In the absence of any apparent dietary supply, deficiency symptoms usually take five years or more to develop in adults, though some people experience problems within a year. Long term studies of vegans have detected a very low rate of B-12 deficiency. Some people (including meat-eaters) have problems absorbing B-12. It’s especially important for women to ensure B12 intake when pregnant or breastfeeding.

It is easy for vegans in Western societies to ensure an adequate B-12 intake. Vegans who supplement with B-12 can have superior B12 status to non-vegetarians who do not supplement. In fact, the United States Food and Nutrition Board says that all people over age 50 (not just vegans) should “meet their RDA mainly by consuming foods fortified with B12 or a B12-containing supplement.” This is due to the fact that those over age 50 have a decreased ability to absorb B-12.

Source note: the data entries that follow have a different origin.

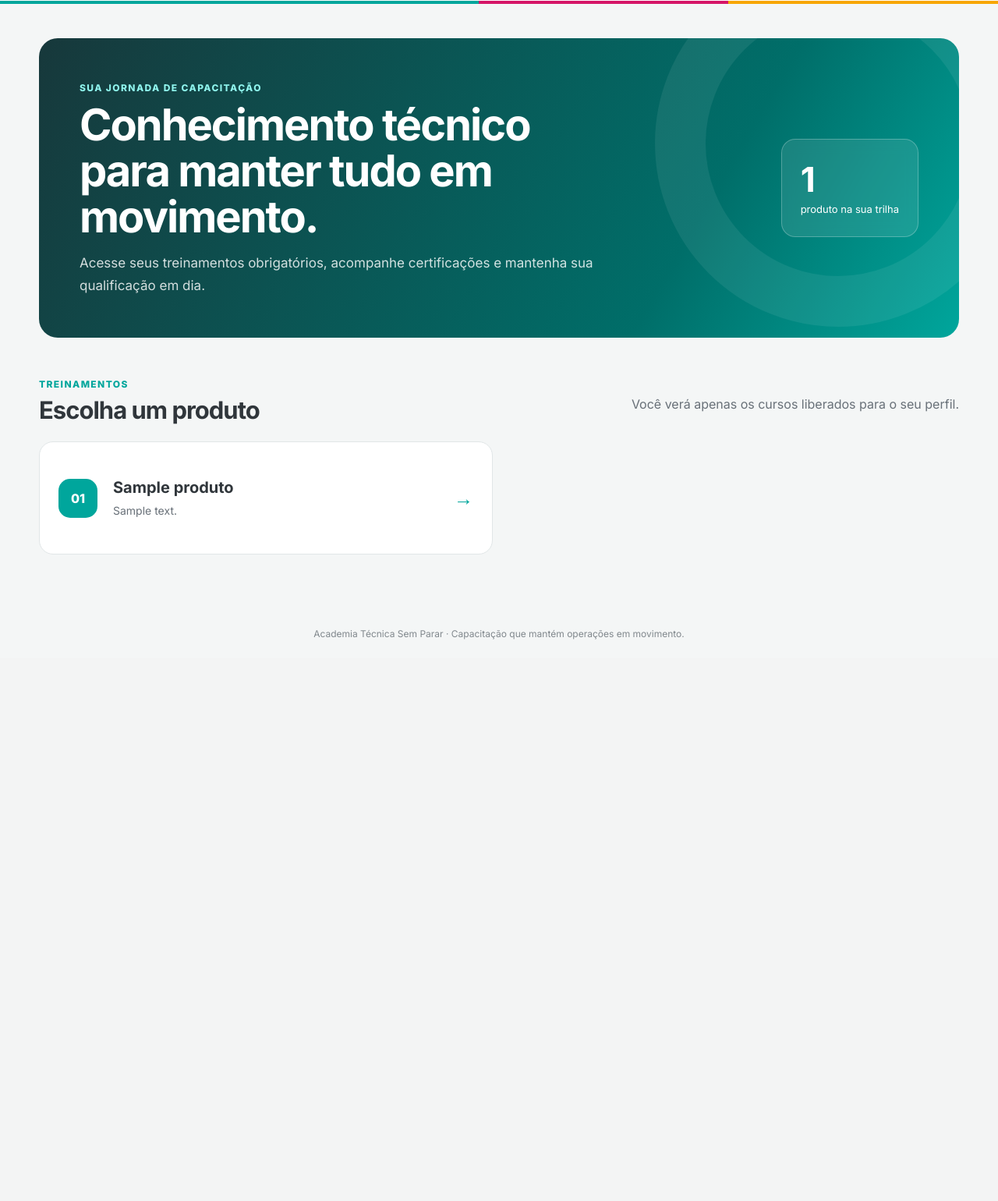
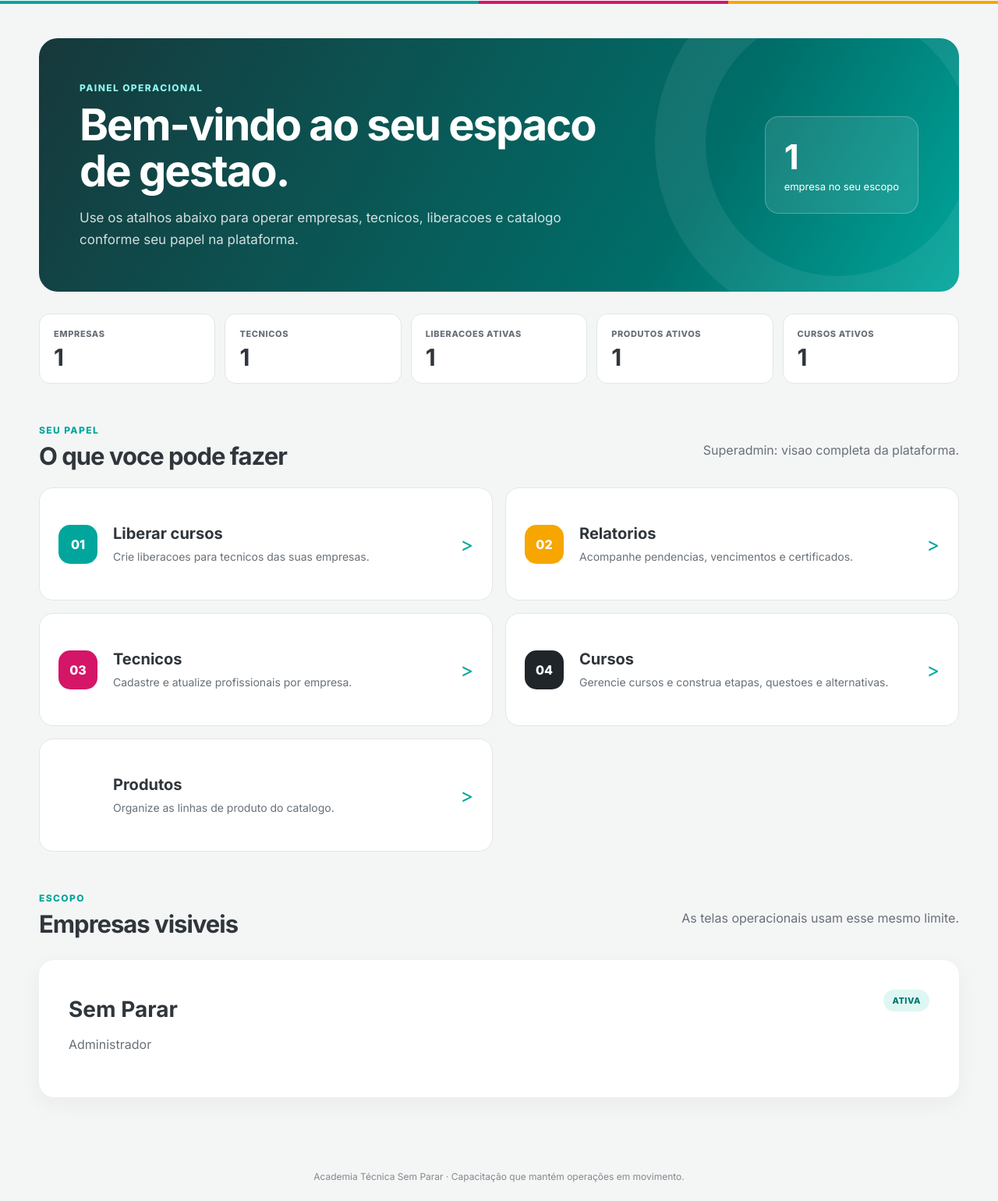
Before and after one commit to gouveamarcos/sistema_treinamentos, a Django app: page / in a window 1280 px wide. Shown: the part 75-1615 px from the top of the page at 78% size. Before the commit the page ends 895 px from the top, so only its background shows below. Run offline with Django 5.2, Linux system fonts and the light colour scheme; a user stored in the database is signed in; data comes from the database, SQL or seed files in the repository; tables that the repository leaves empty hold one stand-in row (values such as "Sample post").

Commit message:
Improve responsible dashboard experience

```diff
--- /dev/null
+++ b/core/context_processors.py
@@ -0,0 +1,22 @@
+from .scopes import (
+    empresas_do_usuario,
+    usuario_pode_gerenciar_catalogo,
+    usuario_pode_operar_empresas,
+)
+
+
+def permissoes_operacionais(request):
+    user = request.user
+    if not getattr(user, "is_authenticated", False):
+        return {
+            "pode_operar_empresas": False,
+            "pode_gerenciar_catalogo": False,
+            "empresas_do_menu": [],
+        }
+
+    empresas = empresas_do_usuario(user)
+    return {
+        "pode_operar_empresas": usuario_pode_operar_empresas(user),
+        "pode_gerenciar_catalogo": usuario_pode_gerenciar_catalogo(user),
+        "empresas_do_menu": empresas,
+    }
--- a/core/static/core/css/style.css
+++ b/core/static/core/css/style.css
@@ -122,6 +122,7 @@ a { color: inherit; }
 .filtros-relatorio label { display: grid; gap: 7px; min-width: 220px; color: var(--muted); font-size: 12px; font-weight: 800; text-transform: uppercase; letter-spacing: .6px; }
 .filtros-relatorio select { padding: 12px 13px; border: 1px solid #ccd3d4; border-radius: 9px; color: var(--texto); background: var(--branco); font: inherit; text-transform: none; letter-spacing: 0; }
 .cards-resumo { display: grid; grid-template-columns: repeat(6, 1fr); gap: 12px; margin-bottom: 18px; }
+.cards-operacionais { grid-template-columns: repeat(auto-fit, minmax(180px, 1fr)); margin-top: 28px; }
 .cards-resumo article { padding: 18px; border: 1px solid var(--borda); border-radius: 14px; background: var(--branco); }
 .cards-resumo span { display: block; color: var(--muted); font-size: 11px; font-weight: 800; text-transform: uppercase; letter-spacing: .6px; }
 .cards-resumo strong { display: block; margin-top: 8px; font-size: 30px; line-height: 1; }
--- a/core/templates/core/base.html
+++ b/core/templates/core/base.html
@@ -26,14 +26,16 @@
             {% if user.is_authenticated %}
                 <span class="usuario">Olá, <strong>{{ user.first_name|default:user.username }}</strong></span>
                 <a href="{% url 'home' %}">Início</a>
-                {% if user.is_staff %}
+                {% if pode_operar_empresas %}
                     <a href="{% url 'empresas_operacionais' %}">Empresas</a>
                     <a href="{% url 'tecnicos_operacionais' %}">Tecnicos</a>
-                    <a href="{% url 'produtos_operacionais' %}">Produtos</a>
-                    <a href="{% url 'cursos_operacionais' %}">Cursos</a>
                     <a href="{% url 'relatorio_treinamentos' %}">Relatórios</a>
                     <a href="{% url 'liberar_curso_lote' %}">Liberar cursos</a>
                     <a href="{% url 'responsaveis_empresas' %}">ResponsÃ¡veis</a>
+                {% endif %}
+                {% if pode_gerenciar_catalogo %}
+                    <a href="{% url 'produtos_operacionais' %}">Produtos</a>
+                    <a href="{% url 'cursos_operacionais' %}">Cursos</a>
                 {% endif %}
                 <form method="post" action="{% url 'logout' %}">
                     {% csrf_token %}
--- a/core/templates/core/home.html
+++ b/core/templates/core/home.html
@@ -1,12 +1,99 @@
 {% extends "core/base.html" %}
-{% block title %}Minha jornada · Academia Técnica{% endblock %}
+{% block title %}Inicio - Academia Tecnica{% endblock %}
 {% block content %}
 <main class="container">
+    {% if painel_operacional %}
         <section class="hero">
             <div>
-            <span class="eyebrow">Sua jornada de capacitação</span>
-            <h1>Conhecimento técnico para manter tudo em movimento.</h1>
-            <p>Acesse seus treinamentos obrigatórios, acompanhe certificações e mantenha sua qualificação em dia.</p>
+                <span class="eyebrow">Painel operacional</span>
+                <h1>Bem-vindo ao seu espaco de gestao.</h1>
+                <p>Use os atalhos abaixo para operar empresas, tecnicos, liberacoes e catalogo conforme seu papel na plataforma.</p>
+            </div>
+            <div class="hero-badge">
+                <strong>{{ resumo_operacional.empresas }}</strong>
+                <span>empresa{{ resumo_operacional.empresas|pluralize }} no seu escopo</span>
+            </div>
+        </section>
+
+        <section class="cards-resumo cards-operacionais">
+            <article><span>Empresas</span><strong>{{ resumo_operacional.empresas }}</strong></article>
+            <article><span>Tecnicos</span><strong>{{ resumo_operacional.tecnicos }}</strong></article>
+            <article><span>Liberacoes ativas</span><strong>{{ resumo_operacional.liberacoes }}</strong></article>
+            {% if pode_catalogo %}
+                <article><span>Produtos ativos</span><strong>{{ resumo_operacional.produtos }}</strong></article>
+                <article><span>Cursos ativos</span><strong>{{ resumo_operacional.cursos }}</strong></article>
+            {% endif %}
+        </section>
+
+        <section class="secao">
+            <div class="secao-titulo">
+                <div>
+                    <span class="eyebrow">Seu papel</span>
+                    <h2>O que voce pode fazer</h2>
+                </div>
+                <p>
+                    {% if user.is_superuser %}
+                        Superadmin: visao completa da plataforma.
+                    {% elif pode_operar and pode_catalogo %}
+                        Operacao e catalogo: voce atua nas empresas do seu escopo e tambem edita cursos.
+                    {% elif pode_catalogo %}
+                        Editor de cursos: voce gerencia produtos, cursos e conteudo.
+                    {% else %}
+                        Responsavel operacional: voce opera empresas, tecnicos, liberacoes e relatorios.
+                    {% endif %}
+                </p>
+            </div>
+            <div class="produtos atalhos-operacionais">
+                {% for atalho in atalhos %}
+                    <a href="{% url atalho.url %}" class="produto-card">
+                        <span class="produto-icone produto-cor-{{ forloop.counter }}">0{{ forloop.counter }}</span>
+                        <div>
+                            <h3>{{ atalho.titulo }}</h3>
+                            <p>{{ atalho.texto }}</p>
+                        </div>
+                        <span class="seta">></span>
+                    </a>
+                {% endfor %}
+            </div>
+        </section>
+
+        <section class="secao">
+            <div class="secao-titulo">
+                <div>
+                    <span class="eyebrow">Escopo</span>
+                    <h2>Empresas visiveis</h2>
+                </div>
+                <p>As telas operacionais usam esse mesmo limite.</p>
+            </div>
+            <div class="lista-operacional">
+                {% for empresa in empresas %}
+                    <article class="card-formulario item-operacional">
+                        <div class="item-operacional-topo">
+                            <div>
+                                <h2>{{ empresa.nome }}</h2>
+                                <p>{{ empresa.responsavel|default:"Sem contato principal cadastrado." }}</p>
+                            </div>
+                            {% if empresa.ativa %}
+                                <span class="status status-em-dia">Ativa</span>
+                            {% else %}
+                                <span class="status status-vencido">Inativa</span>
+                            {% endif %}
+                        </div>
+                    </article>
+                {% empty %}
+                    <div class="estado-vazio">
+                        <h3>Nenhuma empresa vinculada</h3>
+                        <p>Peca ao superadmin para vincular seu usuario como responsavel.</p>
+                    </div>
+                {% endfor %}
+            </div>
+        </section>
+    {% else %}
+        <section class="hero">
+            <div>
+                <span class="eyebrow">Sua jornada de capacitacao</span>
+                <h1>Conhecimento tecnico para manter tudo em movimento.</h1>
+                <p>Acesse seus treinamentos obrigatorios, acompanhe certificacoes e mantenha sua qualificacao em dia.</p>
             </div>
             <div class="hero-badge">
                 <strong>{{ produtos|length }}</strong>
@@ -20,7 +107,7 @@
                     <span class="eyebrow">Treinamentos</span>
                     <h2>Escolha um produto</h2>
                 </div>
-            <p>Você verá apenas os cursos liberados para o seu perfil.</p>
+                <p>Voce vera apenas os cursos liberados para o seu perfil.</p>
             </div>
             <div class="produtos">
                 {% for produto in produtos %}
@@ -28,17 +115,18 @@
                         <span class="produto-icone produto-cor-{{ forloop.counter }}">0{{ forloop.counter }}</span>
                         <div>
                             <h3>{{ produto.nome }}</h3>
-                        <p>{{ produto.descricao|default:"Treinamentos técnicos, procedimentos e certificações." }}</p>
+                            <p>{{ produto.descricao|default:"Treinamentos tecnicos, procedimentos e certificacoes." }}</p>
                         </div>
-                    <span class="seta">→</span>
+                        <span class="seta">></span>
                     </a>
                 {% empty %}
                     <div class="estado-vazio">
                         <h3>Nenhum treinamento liberado</h3>
-                    <p>Peça ao responsável pela plataforma para liberar seus cursos.</p>
+                        <p>Peca ao responsavel pela plataforma para liberar seus cursos.</p>
                     </div>
                 {% endfor %}
             </div>
         </section>
+    {% endif %}
 </main>
 {% endblock %}
--- a/core/views.py
+++ b/core/views.py
@@ -39,7 +39,12 @@ from .models import (
     Tecnico,
     TentativaAvaliacao,
 )
-from .scopes import empresas_do_usuario
+from .scopes import (
+    empresas_do_usuario,
+    papeis_responsavel_usuario,
+    usuario_pode_gerenciar_catalogo,
+    usuario_pode_operar_empresas,
+)
 
 JANELA_VENCIMENTO_DIAS = 30
 
@@ -142,18 +147,13 @@ def _tecnicos_visiveis(request):
     ).select_related("empresa", "usuario")
 
 
-def _pode_gerenciar_catalogo(user):
-    if user.is_superuser:
-        return True
-    return ResponsavelEmpresa.objects.filter(
-        usuario=user,
-        papel=ResponsavelEmpresa.Papel.EDITOR_CURSOS,
-        ativo=True,
-    ).exists()
+def _exigir_editor_catalogo(request):
+    if not usuario_pode_gerenciar_catalogo(request.user):
+        raise PermissionDenied
 
 
-def _exigir_editor_catalogo(request):
-    if not _pode_gerenciar_catalogo(request.user):
+def _exigir_operador_empresas(request):
+    if not usuario_pode_operar_empresas(request.user):
         raise PermissionDenied
 
 
@@ -186,6 +186,77 @@ def _contexto_etapas(curso, progresso):
 
 @login_required
 def home(request):
+    pode_operar = usuario_pode_operar_empresas(request.user)
+    pode_catalogo = usuario_pode_gerenciar_catalogo(request.user)
+
+    if request.user.is_staff and (pode_operar or pode_catalogo):
+        empresas = empresas_do_usuario(request.user)
+        papeis = papeis_responsavel_usuario(request.user)
+        resumo_operacional = {
+            "empresas": empresas.count(),
+            "tecnicos": Tecnico.objects.filter(empresa__in=empresas).count(),
+            "liberacoes": CursoLiberado.objects.filter(
+                tecnico__empresa__in=empresas,
+                ativo=True,
+            ).count(),
+            "produtos": Produto.objects.filter(ativo=True).count()
+            if pode_catalogo
+            else None,
+            "cursos": Curso.objects.filter(ativo=True).count()
+            if pode_catalogo
+            else None,
+        }
+        atalhos = []
+        if pode_operar:
+            atalhos.extend(
+                [
+                    {
+                        "titulo": "Liberar cursos",
+                        "texto": "Crie liberacoes para tecnicos das suas empresas.",
+                        "url": "liberar_curso_lote",
+                    },
+                    {
+                        "titulo": "Relatorios",
+                        "texto": "Acompanhe pendencias, vencimentos e certificados.",
+                        "url": "relatorio_treinamentos",
+                    },
+                    {
+                        "titulo": "Tecnicos",
+                        "texto": "Cadastre e atualize profissionais por empresa.",
+                        "url": "tecnicos_operacionais",
+                    },
+                ]
+            )
+        if pode_catalogo:
+            atalhos.extend(
+                [
+                    {
+                        "titulo": "Cursos",
+                        "texto": "Gerencie cursos e construa etapas, questoes e alternativas.",
+                        "url": "cursos_operacionais",
+                    },
+                    {
+                        "titulo": "Produtos",
+                        "texto": "Organize as linhas de produto do catalogo.",
+                        "url": "produtos_operacionais",
+                    },
+                ]
+            )
+
+        return render(
+            request,
+            "core/home.html",
+            {
+                "painel_operacional": True,
+                "pode_operar": pode_operar,
+                "pode_catalogo": pode_catalogo,
+                "empresas": empresas,
+                "papeis": papeis,
+                "resumo_operacional": resumo_operacional,
+                "atalhos": atalhos,
+            },
+        )
+
     produtos = Produto.objects.filter(
         ativo=True,
         cursos__ativo=True,
@@ -270,6 +341,7 @@ def validar_certificado(request, codigo=None):
 
 @staff_member_required
 def relatorio_treinamentos(request):
+    _exigir_operador_empresas(request)
     empresa_id = request.GET.get("empresa") or ""
     situacao_filtro = request.GET.get("situacao") or ""
     hoje = timezone.localdate()
@@ -338,6 +410,7 @@ def relatorio_treinamentos(request):
 @staff_member_required
 @transaction.atomic
 def liberar_curso_lote(request):
+    _exigir_operador_empresas(request)
     resultado = None
     if request.method == "POST":
         form = LiberarCursoLoteForm(request.POST, usuario=request.user)
@@ -390,6 +463,7 @@ def liberar_curso_lote(request):
 
 @staff_member_required
 def responsaveis_empresas(request):
+    _exigir_operador_empresas(request)
     if request.method == "POST":
         form = ResponsavelEmpresaForm(request.POST, usuario=request.user)
         if form.is_valid():
@@ -416,6 +490,7 @@ def responsaveis_empresas(request):
 
 @staff_member_required
 def editar_responsavel_empresa(request, responsavel_id):
+    _exigir_operador_empresas(request)
     responsabilidade = get_object_or_404(
         _responsaveis_visiveis(request),
         pk=responsavel_id,
@@ -443,6 +518,7 @@ def editar_responsavel_empresa(request, responsavel_id):
 @staff_member_required
 @require_POST
 def alternar_responsavel_empresa(request, responsavel_id):
+    _exigir_operador_empresas(request)
     responsabilidade = get_object_or_404(
         _responsaveis_visiveis(request),
         pk=responsavel_id,
@@ -456,6 +532,7 @@ def alternar_responsavel_empresa(request, responsavel_id):
 
 @staff_member_required
 def empresas_operacionais(request):
+    _exigir_operador_empresas(request)
     pode_criar = request.user.is_superuser
     if request.method == "POST":
         if not pode_criar:
@@ -478,6 +555,7 @@ def empresas_operacionais(request):
 
 @staff_member_required
 def editar_empresa_operacional(request, empresa_id):
+    _exigir_operador_empresas(request)
     empresa = get_object_or_404(_empresas_visiveis(request), pk=empresa_id)
     if request.method == "POST":
         form = EmpresaForm(request.POST, instance=empresa)
@@ -498,6 +576,7 @@ def editar_empresa_operacional(request, empresa_id):
 @staff_member_required
 @require_POST
 def alternar_empresa_operacional(request, empresa_id):
+    _exigir_operador_empresas(request)
     if not request.user.is_superuser:
         raise PermissionDenied
     empresa = get_object_or_404(Empresa, pk=empresa_id)
@@ -510,6 +589,7 @@ def alternar_empresa_operacional(request, empresa_id):
 
 @staff_member_required
 def tecnicos_operacionais(request):
+    _exigir_operador_empresas(request)
     if request.method == "POST":
         form = TecnicoForm(request.POST, usuario=request.user)
         if form.is_valid():
@@ -529,6 +609,7 @@ def tecnicos_operacionais(request):
 
 @staff_member_required
 def editar_tecnico_operacional(request, tecnico_id):
+    _exigir_operador_empresas(request)
     tecnico = get_object_or_404(_tecnicos_visiveis(request), pk=tecnico_id)
     if request.method == "POST":
         form = TecnicoForm(request.POST, usuario=request.user, instance=tecnico)
@@ -549,6 +630,7 @@ def editar_tecnico_operacional(request, tecnico_id):
 @staff_member_required
 @require_POST
 def alternar_tecnico_operacional(request, tecnico_id):
+    _exigir_operador_empresas(request)
     tecnico = get_object_or_404(_tecnicos_visiveis(request), pk=tecnico_id)
     tecnico.ativo = not tecnico.ativo
     tecnico.save(update_fields=["ativo"])
--- a/treinamentos/settings.py
+++ b/treinamentos/settings.py
@@ -71,6 +71,7 @@ TEMPLATES = [
                 "django.template.context_processors.request",
                 "django.contrib.auth.context_processors.auth",
                 "django.contrib.messages.context_processors.messages",
+                "core.context_processors.permissoes_operacionais",
             ],
         },
     },
```
Also changed, not shown: core/scopes.py (+46 -0 lines), core/tests.py (+94 -0 lines). Lines whose indentation alone changed are shown as unchanged.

If you have concerns about a nutrient deficiency, you can always have your blood tested. Note: some blood tests are unreliable. The most specific test for B12 status is methylmalonic acid (MMA) testing.

More information


I helped found the Veggie Challenge almost 9 years ago.